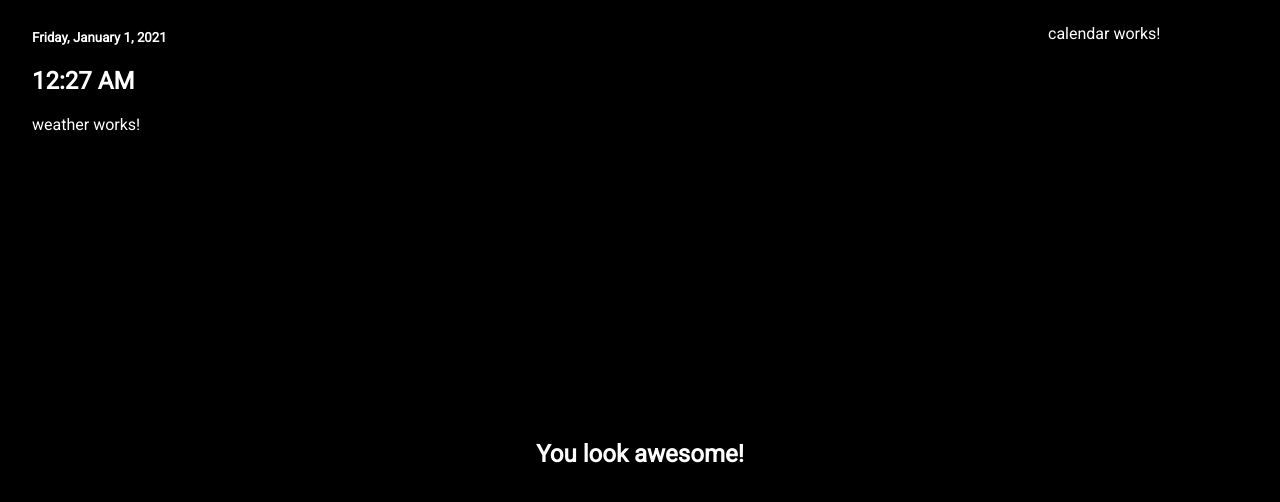
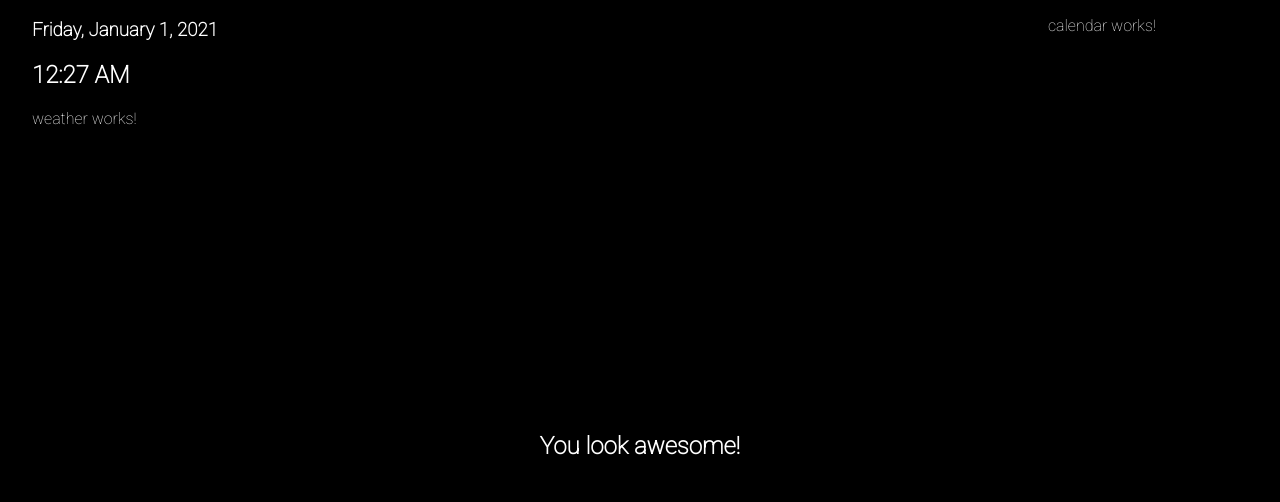
Before and after one commit to hussam-radwan/mirror, an Angular app: page / in a window 1280 px wide. Shown: the top 502 px of the page. Built offline with nearby package versions, Linux system fonts and the light colour scheme; no server answers.

Commit message:
FIX : fonts for arabic and english

```diff
--- a/src/app/app.component.css
+++ b/src/app/app.component.css
@@ -1,11 +1,4 @@
-body {
-    background-color: black;
-    color: white;
-    font-family: "Roboto","Tajawal", sans-serif;
-    font-size: 48px;
-    padding:0px;
-    margin:0px;
-  }
+
 
   .container {
 
--- a/src/app/components/time/time.component.html
+++ b/src/app/components/time/time.component.html
@@ -1,2 +1,2 @@
-<h5>{{now | date:'fullDate'}}</h5>
+<h3>{{now | date:'fullDate'}}</h3>
 <h2>{{now | date:'shortTime'}}</h2>
--- a/src/index.html
+++ b/src/index.html
@@ -1,5 +1,6 @@
 <!doctype html>
 <html lang="en">
+
   <head>
     <meta charset="utf-8">
     <title>Mirror</title>
@@ -7,19 +8,24 @@
     <meta name="viewport" content="width=device-width, initial-scale=1">
     <link rel="icon" type="image/x-icon" href="favicon.ico">
     <!-- use the font -->
-  <link href='http://fonts.googleapis.com/css?family=Roboto' rel='stylesheet' type='text/css'>
+    <link rel="preconnect" href="https://fonts.gstatic.com">
+    <link href="https://fonts.googleapis.com/css2?family=Roboto:wght@100&display=swap" rel="stylesheet">
     <!-- Arabic -->
     <link rel="preconnect" href="https://fonts.gstatic.com">
-  <link href="https://fonts.googleapis.com/css2?family=Tajawal:wght@300&display=swap" rel="stylesheet">
+    <link href="https://fonts.googleapis.com/css2?family=Almarai:wght@300&display=swap" rel="stylesheet">
     <style>
       body {
-      font-family: 'Roboto', sans-serif;
         background-color: black;
         color: white;
+        font-family: "Roboto", "Almarai", sans-serif;
+        padding: 0;
+        margin: 0;
       }
     </style>
   </head>
+
   <body>
     <app-root></app-root>
   </body>
+
 </html>
```
Lines whose indentation alone changed are shown as unchanged.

──────────

◆ TASK STATEMENT:
A word-for-word copy of the listing is needed, with no pictures in it.

◆ REPLY:
Before and after one commit to hussam-radwan/mirror, an Angular app: page / in a window 1280 px wide. Shown: the top 502 px of the page. Built offline with nearby package versions, Linux system fonts and the light colour scheme; no server answers.

Commit message:
FIX : fonts for arabic and english

```diff
--- a/src/app/app.component.css
+++ b/src/app/app.component.css
@@ -1,11 +1,4 @@
-body {
-    background-color: black;
-    color: white;
-    font-family: "Roboto","Tajawal", sans-serif;
-    font-size: 48px;
-    padding:0px;
-    margin:0px;
-  }
+
 
   .container {
 
--- a/src/app/components/time/time.component.html
+++ b/src/app/components/time/time.component.html
@@ -1,2 +1,2 @@
-<h5>{{now | date:'fullDate'}}</h5>
+<h3>{{now | date:'fullDate'}}</h3>
 <h2>{{now | date:'shortTime'}}</h2>
--- a/src/index.html
+++ b/src/index.html
@@ -1,5 +1,6 @@
 <!doctype html>
 <html lang="en">
+
   <head>
     <meta charset="utf-8">
     <title>Mirror</title>
@@ -7,19 +8,24 @@
     <meta name="viewport" content="width=device-width, initial-scale=1">
     <link rel="icon" type="image/x-icon" href="favicon.ico">
     <!-- use the font -->
-  <link href='http://fonts.googleapis.com/css?family=Roboto' rel='stylesheet' type='text/css'>
+    <link rel="preconnect" href="https://fonts.gstatic.com">
+    <link href="https://fonts.googleapis.com/css2?family=Roboto:wght@100&display=swap" rel="stylesheet">
     <!-- Arabic -->
     <link rel="preconnect" href="https://fonts.gstatic.com">
-  <link href="https://fonts.googleapis.com/css2?family=Tajawal:wght@300&display=swap" rel="stylesheet">
+    <link href="https://fonts.googleapis.com/css2?family=Almarai:wght@300&display=swap" rel="stylesheet">
     <style>
       body {
-      font-family: 'Roboto', sans-serif;
         background-color: black;
         color: white;
+        font-family: "Roboto", "Almarai", sans-serif;
+        padding: 0;
+        margin: 0;
       }
     </style>
   </head>
+
   <body>
     <app-root></app-root>
   </body>
+
 </html>
```
Lines whose indentation alone changed are shown as unchanged.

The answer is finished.